Harrell got the ball rolling on the special collection back in 2008 when he mentioned the idea to friends that were associated with the university’s library.
“That summer, I had lunch one day in downtown Columbia with the director of the library,” said Harrell, “and I casually mentioned it as a possibility. He told me, ‘I want it right now.’”
Soon after that meeting, Harrell started to sort through his collection, creating 72 different subject files and getting the clippings into “tip-top shape.” He donated these clippings, along with books, hundreds of journals, including Church & State, and personal correspondence on church-state separation.
The donation is just part of the many services Harrell has contributed in his hometown of Columbia.
For 11 years, he served as an executive assistant to South Carolina Attorney General Travis Medlock. Prior to that, he served for 21 years as the first business/financial officer of the South Carolina Baptist Convention and was elected president of the convention for 1987.
Harrell is a former member of the Board of Visitors of Wake Forest University Divinity School and the advisory council of the Center on Religion in the South at the Lutheran Theological Southern Seminary. He has also served on Americans United’s National Advisory Council and its Board of Trustees. (He served as treasurer of AU’s Board of Trustees during part of that time.)
In 1981 and 1982, Harrell chaired Gov. Dick Riley’s Task Force on Critical Human Needs, assisting those who were struggling to make ends meet during the recession.
Though Harrell is now retired, he serves on the board of an insurance company and spends much of his time with his wife, Anne Turner Harrell, his two children and five grandchildren. He still remains active in community affairs – particularly in his church.
In 1998, Harrell left the Southern Baptist denomination and joined the Shandon Presbyterian Church (USA) in Columbia, where he is an elder. He also serves as moderator of the Trinity Presbytery, presiding over three annual meetings and other sessions throughout the year.
“I’ve always been a very active person,” said Harrell, which is something that church-state activists are thankful for.
“Flynn is rendering an invaluable service for the cause of religious liberty,” said J. Brent Walker, executive director of the Baptist Joint Committee for Religious Liberty.
Walker has been a friend of Harrell’s for more than 20 years.
“He’s done a lot of writing and speaking about the separation of church and state,” said Walker. “He’s passionate about these issues and is willing to do it, not for pay or for a job, but just because he feels strongly about it.

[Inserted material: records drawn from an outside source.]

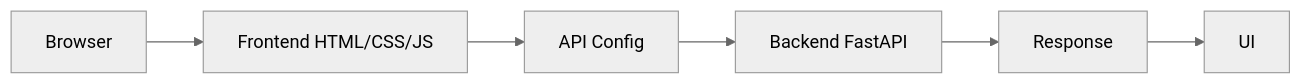
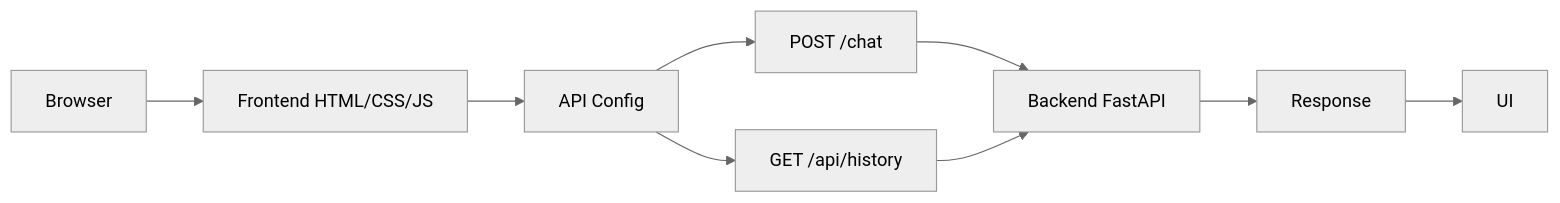
Before and after one commit to savhilvi-code/cardiagnostic-ai: the diagram in ARCHITECTURE_FRONTEND.md, drawn with Mermaid (neutral theme). The commit also changed other lines of this file and 9 other files, not shown here.

Commit message:
Update frontend for backend-driven PULS chat and history

````diff
--- a/ARCHITECTURE_FRONTEND.md
+++ b/ARCHITECTURE_FRONTEND.md
@@ -137,8 +135,11 @@
 ```mermaid
 flowchart LR
     Browser[Browser] --> Frontend[Frontend HTML/CSS/JS]
     Frontend --> APIConfig[API Config]
-    APIConfig --> Backend[Backend FastAPI]
+    APIConfig --> Chat[POST /chat]
+    APIConfig --> History[GET /api/history]
+    Chat --> Backend[Backend FastAPI]
+    History --> Backend
     Backend --> Response[Response]
     Response --> UI[UI]
 ```
````
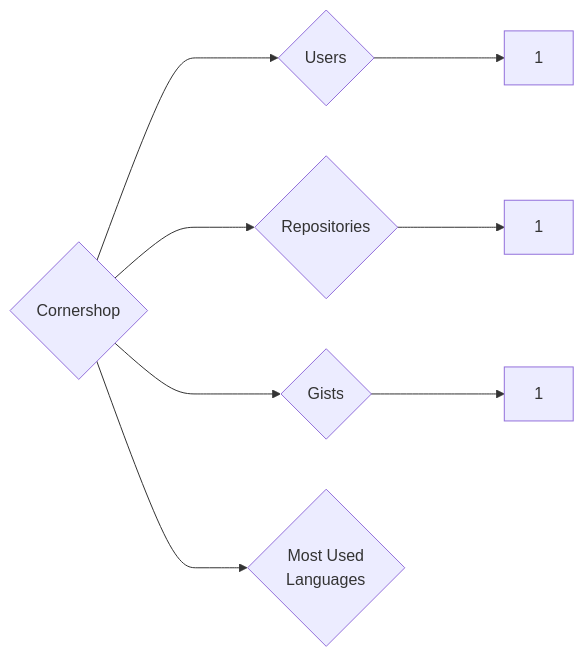
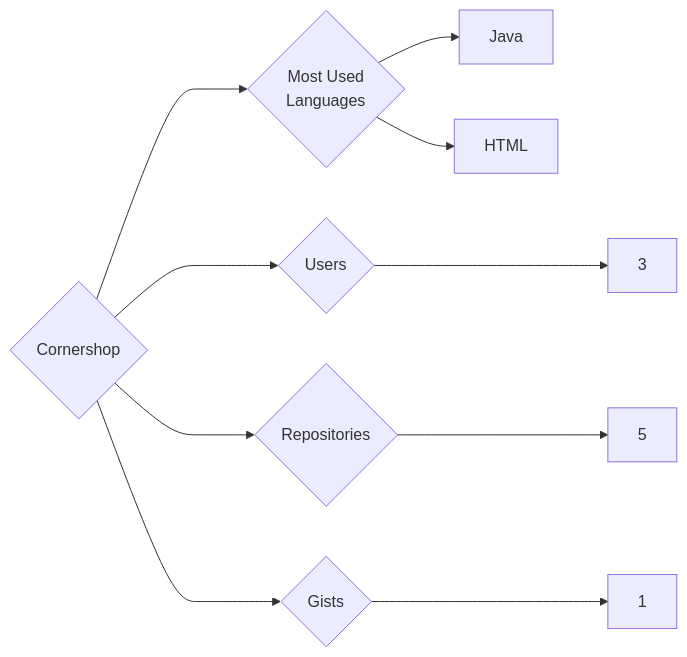
Before and after one commit to trickest/insiders: the diagram in targets/Cornershop/README.md, drawn with Mermaid. The commit also changed 865 other files, not shown here.

````diff
--- a/targets/Cornershop/README.md
+++ b/targets/Cornershop/README.md
@@ -3,8 +3,10 @@
 ```mermaid
 graph LR
 COMPANY_NAME{Cornershop}
-COMPANY_NAME ---> U{Users} ---> UN[1]
-COMPANY_NAME ---> R{Repositories} ---> RN[1]
+COMPANY_NAME ---> U{Users} ---> UN[3]
+COMPANY_NAME ---> R{Repositories} ---> RN[5]
 COMPANY_NAME ---> G{Gists} ---> GN[1]
 COMPANY_NAME ---> ML{Most Used<br>Languages}
+ML --> Java[Java]
+ML --> HTML[HTML]
 ```
````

“This collection will be a legacy to Flynn’s passion and his energy long after he’s gone and we’re gone,” Walker continued. “It’s entirely fitting that Flynn Harrell’s commitment to religious liberty and church-state separation will be preserved for future generations.”
Walker, along with AU Executive Director Barry W. Lynn, gave remarks at the dedication ceremony in Columbia.
“For over half a century, Flynn has been a faithful foot soldier in the battle for church-state separation,” said Lynn. “Thanks to grassroots activists like him, the American public is much better informed about the religious liberty provisions of our Constitution than they otherwise would have been. I wish we had a platoon of Flynns in every community in America.”
Harrell is hopeful that this university collection will inspire other church-state separation activists to keep working in the communities where they live.
“I’ll be disappointed if this isn’t being done in other places in coming years,” Harrell said. “There is still a lot of ignorance about church-state separation. I hope it’s getting better, and I hope the collection at the university will bring awareness to the public and that people will go there and do research.
“What’s happened here in South Carolina,” he concluded, “can be a great example of what anyone can do at the grassroots level.”